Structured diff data
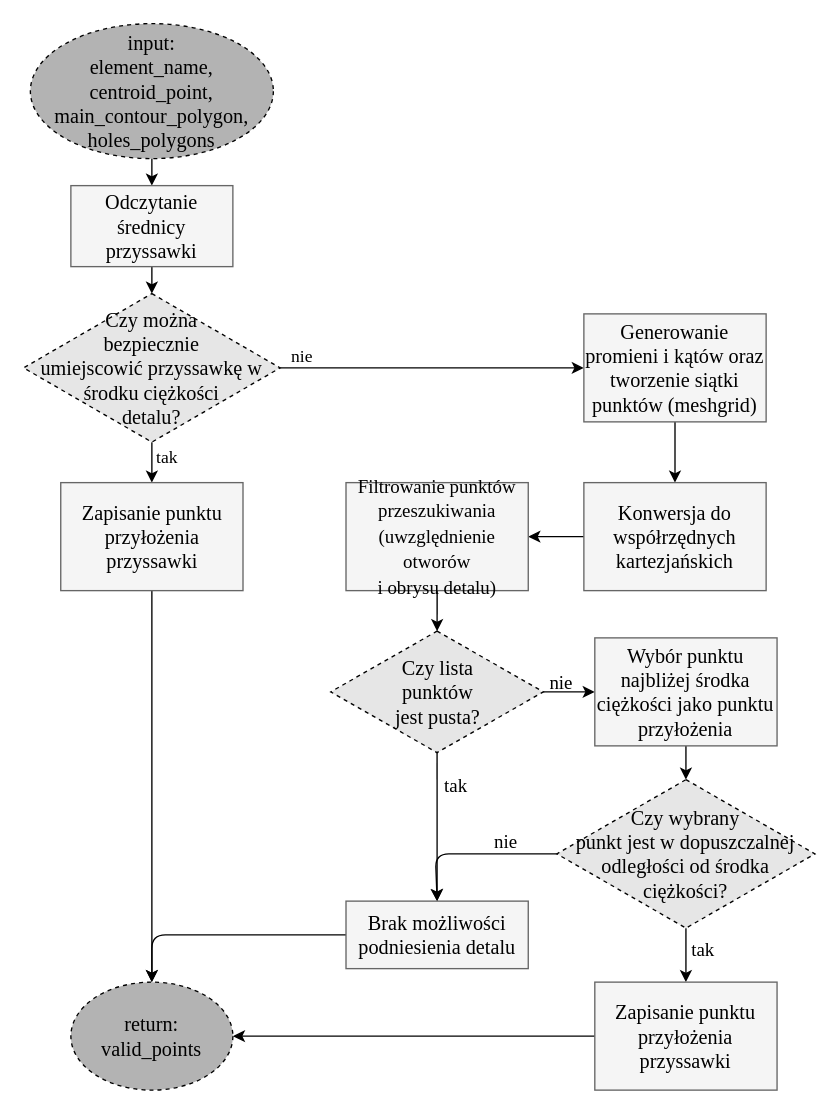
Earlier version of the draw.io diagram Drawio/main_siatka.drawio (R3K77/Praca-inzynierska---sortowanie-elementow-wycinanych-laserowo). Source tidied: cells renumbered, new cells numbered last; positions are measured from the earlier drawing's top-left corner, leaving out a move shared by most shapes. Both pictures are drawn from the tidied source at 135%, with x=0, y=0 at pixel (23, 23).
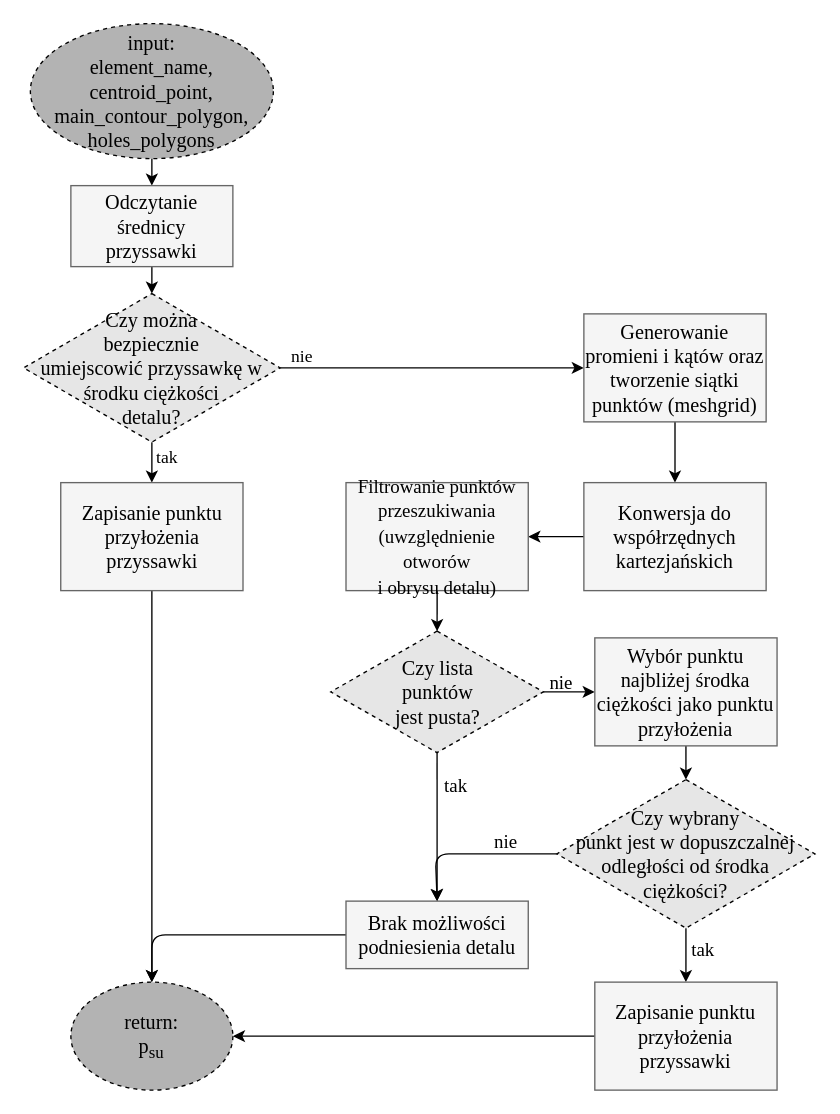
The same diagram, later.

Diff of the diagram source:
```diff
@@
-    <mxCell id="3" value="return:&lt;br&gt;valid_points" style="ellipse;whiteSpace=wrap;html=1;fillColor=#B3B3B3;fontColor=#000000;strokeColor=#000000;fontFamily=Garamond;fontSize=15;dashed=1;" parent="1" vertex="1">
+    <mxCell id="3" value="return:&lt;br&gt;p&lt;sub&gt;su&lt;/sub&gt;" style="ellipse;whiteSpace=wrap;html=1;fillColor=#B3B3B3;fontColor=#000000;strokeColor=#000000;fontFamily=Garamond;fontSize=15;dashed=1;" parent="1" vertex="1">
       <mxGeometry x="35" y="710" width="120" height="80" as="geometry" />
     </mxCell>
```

==

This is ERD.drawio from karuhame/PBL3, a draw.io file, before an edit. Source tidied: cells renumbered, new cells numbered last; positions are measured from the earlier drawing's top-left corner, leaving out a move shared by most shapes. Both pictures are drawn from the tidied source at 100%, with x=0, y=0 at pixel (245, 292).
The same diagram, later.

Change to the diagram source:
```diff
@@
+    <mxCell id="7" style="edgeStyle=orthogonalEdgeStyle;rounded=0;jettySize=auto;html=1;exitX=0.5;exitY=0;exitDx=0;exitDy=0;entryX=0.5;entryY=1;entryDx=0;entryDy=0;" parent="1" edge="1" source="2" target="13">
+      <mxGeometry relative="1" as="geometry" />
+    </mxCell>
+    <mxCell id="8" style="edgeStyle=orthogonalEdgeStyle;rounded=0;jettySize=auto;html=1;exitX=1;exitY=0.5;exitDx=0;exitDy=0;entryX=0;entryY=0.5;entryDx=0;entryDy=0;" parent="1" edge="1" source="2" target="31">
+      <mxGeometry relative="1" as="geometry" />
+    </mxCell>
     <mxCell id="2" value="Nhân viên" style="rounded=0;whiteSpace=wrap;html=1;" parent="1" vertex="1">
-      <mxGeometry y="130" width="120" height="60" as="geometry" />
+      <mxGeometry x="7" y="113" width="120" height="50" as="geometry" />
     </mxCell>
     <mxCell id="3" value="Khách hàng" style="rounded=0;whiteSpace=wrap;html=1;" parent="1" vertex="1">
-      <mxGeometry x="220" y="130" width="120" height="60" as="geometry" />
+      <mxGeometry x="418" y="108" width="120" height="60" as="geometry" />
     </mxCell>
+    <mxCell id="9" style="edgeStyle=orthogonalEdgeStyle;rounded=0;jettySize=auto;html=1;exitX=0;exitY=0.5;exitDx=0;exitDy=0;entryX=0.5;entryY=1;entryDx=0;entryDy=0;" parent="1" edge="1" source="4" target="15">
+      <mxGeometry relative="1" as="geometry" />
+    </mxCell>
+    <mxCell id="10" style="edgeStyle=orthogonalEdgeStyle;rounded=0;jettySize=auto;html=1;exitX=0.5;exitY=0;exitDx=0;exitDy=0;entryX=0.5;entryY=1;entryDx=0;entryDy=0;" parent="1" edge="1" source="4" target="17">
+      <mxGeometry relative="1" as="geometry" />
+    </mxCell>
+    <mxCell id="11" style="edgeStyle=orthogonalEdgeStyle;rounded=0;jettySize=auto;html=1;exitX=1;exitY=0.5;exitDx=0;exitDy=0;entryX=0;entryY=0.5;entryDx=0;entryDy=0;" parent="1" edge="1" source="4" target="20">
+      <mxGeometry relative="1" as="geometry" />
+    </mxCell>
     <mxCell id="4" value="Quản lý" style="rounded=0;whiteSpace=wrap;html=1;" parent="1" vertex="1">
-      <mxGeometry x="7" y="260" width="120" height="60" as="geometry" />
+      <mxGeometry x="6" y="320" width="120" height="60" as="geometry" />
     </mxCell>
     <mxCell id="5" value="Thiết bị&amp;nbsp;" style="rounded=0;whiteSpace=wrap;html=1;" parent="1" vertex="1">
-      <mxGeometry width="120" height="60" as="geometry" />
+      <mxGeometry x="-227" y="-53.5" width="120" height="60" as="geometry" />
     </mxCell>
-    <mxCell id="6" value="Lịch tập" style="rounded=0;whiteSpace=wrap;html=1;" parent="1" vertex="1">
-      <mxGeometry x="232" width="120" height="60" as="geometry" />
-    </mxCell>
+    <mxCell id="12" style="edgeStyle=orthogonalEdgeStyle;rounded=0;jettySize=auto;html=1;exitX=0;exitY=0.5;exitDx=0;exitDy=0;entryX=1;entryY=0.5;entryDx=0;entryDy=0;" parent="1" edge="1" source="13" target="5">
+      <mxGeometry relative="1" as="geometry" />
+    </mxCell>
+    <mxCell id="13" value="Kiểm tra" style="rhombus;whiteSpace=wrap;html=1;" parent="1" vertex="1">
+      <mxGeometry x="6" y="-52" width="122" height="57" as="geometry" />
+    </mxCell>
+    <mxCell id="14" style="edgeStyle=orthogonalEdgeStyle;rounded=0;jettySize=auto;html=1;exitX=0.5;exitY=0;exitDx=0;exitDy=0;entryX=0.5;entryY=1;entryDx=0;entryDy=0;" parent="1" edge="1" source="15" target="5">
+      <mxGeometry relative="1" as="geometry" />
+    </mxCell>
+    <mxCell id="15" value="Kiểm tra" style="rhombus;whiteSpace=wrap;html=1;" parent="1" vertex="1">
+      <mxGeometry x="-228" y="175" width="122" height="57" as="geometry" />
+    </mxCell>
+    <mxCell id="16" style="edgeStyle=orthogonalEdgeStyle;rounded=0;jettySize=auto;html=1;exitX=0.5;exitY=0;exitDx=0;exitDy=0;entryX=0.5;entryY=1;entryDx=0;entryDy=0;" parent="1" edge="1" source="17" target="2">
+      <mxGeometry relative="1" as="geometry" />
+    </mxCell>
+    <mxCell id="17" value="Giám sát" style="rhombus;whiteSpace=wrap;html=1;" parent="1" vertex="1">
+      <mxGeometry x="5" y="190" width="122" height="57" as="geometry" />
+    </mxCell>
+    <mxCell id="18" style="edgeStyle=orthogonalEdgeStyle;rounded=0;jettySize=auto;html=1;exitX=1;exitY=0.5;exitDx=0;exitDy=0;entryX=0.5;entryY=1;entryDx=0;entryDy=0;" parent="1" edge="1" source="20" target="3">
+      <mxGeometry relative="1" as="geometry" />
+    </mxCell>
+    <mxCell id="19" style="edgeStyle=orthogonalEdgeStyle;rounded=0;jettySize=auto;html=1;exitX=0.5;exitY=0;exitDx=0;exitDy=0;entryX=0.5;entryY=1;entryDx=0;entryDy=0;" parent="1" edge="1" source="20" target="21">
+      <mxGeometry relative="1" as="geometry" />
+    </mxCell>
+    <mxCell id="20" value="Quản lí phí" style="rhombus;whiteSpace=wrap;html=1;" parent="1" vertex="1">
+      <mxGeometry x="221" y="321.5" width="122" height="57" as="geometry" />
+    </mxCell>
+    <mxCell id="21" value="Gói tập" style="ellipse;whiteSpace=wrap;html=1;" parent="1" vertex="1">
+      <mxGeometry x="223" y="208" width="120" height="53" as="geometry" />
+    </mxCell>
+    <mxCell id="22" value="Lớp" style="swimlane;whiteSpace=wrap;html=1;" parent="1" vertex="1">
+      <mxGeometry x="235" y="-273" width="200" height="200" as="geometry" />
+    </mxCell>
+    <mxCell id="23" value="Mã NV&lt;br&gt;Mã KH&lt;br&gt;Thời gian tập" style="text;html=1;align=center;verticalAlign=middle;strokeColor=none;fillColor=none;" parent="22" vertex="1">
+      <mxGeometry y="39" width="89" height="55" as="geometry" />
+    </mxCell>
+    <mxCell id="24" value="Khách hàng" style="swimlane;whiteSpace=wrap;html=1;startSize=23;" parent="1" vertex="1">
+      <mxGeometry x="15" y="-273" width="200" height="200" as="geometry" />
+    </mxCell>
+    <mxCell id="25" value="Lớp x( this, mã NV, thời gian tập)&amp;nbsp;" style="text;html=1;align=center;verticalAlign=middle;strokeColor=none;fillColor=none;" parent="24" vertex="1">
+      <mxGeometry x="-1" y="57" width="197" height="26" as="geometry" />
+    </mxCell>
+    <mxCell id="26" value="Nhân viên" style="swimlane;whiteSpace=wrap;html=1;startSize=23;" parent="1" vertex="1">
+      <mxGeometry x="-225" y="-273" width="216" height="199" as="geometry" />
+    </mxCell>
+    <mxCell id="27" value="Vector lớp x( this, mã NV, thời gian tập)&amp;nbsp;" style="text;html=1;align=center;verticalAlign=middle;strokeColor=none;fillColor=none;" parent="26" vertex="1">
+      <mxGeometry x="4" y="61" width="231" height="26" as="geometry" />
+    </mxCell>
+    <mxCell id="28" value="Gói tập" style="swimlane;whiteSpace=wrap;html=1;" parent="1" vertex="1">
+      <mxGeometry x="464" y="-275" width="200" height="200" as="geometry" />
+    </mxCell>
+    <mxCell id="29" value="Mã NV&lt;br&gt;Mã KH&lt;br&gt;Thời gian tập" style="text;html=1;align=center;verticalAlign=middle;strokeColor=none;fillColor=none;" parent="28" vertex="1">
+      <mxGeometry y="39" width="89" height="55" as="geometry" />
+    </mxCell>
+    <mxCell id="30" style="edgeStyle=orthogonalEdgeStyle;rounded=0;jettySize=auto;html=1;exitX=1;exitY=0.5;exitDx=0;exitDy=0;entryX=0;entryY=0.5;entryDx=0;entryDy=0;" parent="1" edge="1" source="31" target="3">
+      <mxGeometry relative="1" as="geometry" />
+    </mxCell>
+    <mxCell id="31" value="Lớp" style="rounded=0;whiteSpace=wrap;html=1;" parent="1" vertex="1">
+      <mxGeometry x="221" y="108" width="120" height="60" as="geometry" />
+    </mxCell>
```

Work to complete
Take every line from the records that holds "Both" and copy it down.

Exercise response
Earlier version of the draw.io diagram Drawio/main_siatka.drawio (R3K77/Praca-inzynierska---sortowanie-elementow-wycinanych-laserowo). Source tidied: cells renumbered, new cells numbered last; positions are measured from the earlier drawing's top-left corner, leaving out a move shared by most shapes. Both pictures are drawn from the tidied source at 135%, with x=0, y=0 at pixel (23, 23).
This is ERD.drawio from karuhame/PBL3, a draw.io file, before an edit. Source tidied: cells renumbered, new cells numbered last; positions are measured from the earlier drawing's top-left corner, leaving out a move shared by most shapes. Both pictures are drawn from the tidied source at 100%, with x=0, y=0 at pixel (245, 292).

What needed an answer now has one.